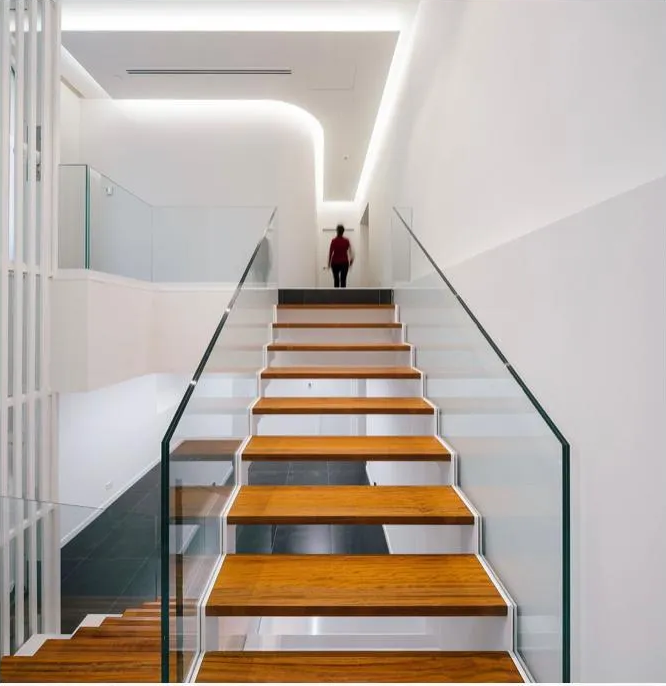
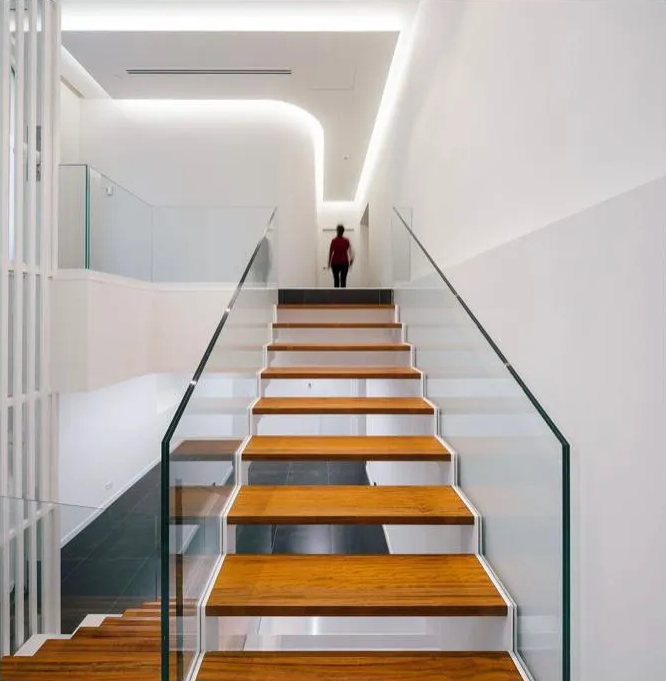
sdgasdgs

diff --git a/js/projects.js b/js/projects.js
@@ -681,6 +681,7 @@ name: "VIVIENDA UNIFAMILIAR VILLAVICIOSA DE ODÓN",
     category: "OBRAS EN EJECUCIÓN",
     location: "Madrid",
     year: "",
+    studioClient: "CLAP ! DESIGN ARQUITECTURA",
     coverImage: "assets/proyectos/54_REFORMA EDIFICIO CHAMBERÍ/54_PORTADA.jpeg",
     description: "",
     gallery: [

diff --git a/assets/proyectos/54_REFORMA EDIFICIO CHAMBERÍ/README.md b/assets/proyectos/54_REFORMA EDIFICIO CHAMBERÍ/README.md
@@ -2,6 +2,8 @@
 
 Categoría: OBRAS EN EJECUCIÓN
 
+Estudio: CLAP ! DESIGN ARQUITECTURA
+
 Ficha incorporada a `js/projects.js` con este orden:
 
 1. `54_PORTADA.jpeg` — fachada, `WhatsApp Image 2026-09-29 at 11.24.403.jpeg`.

* _What you will do_: Which lines of the records above contain the word "CHAMBERÍ"? Copy each of them.

* _Result below_:
     coverImage: "assets/proyectos/54_REFORMA EDIFICIO CHAMBERÍ/54_PORTADA.jpeg",
diff --git a/assets/proyectos/54_REFORMA EDIFICIO CHAMBERÍ/README.md b/assets/proyectos/54_REFORMA EDIFICIO CHAMBERÍ/README.md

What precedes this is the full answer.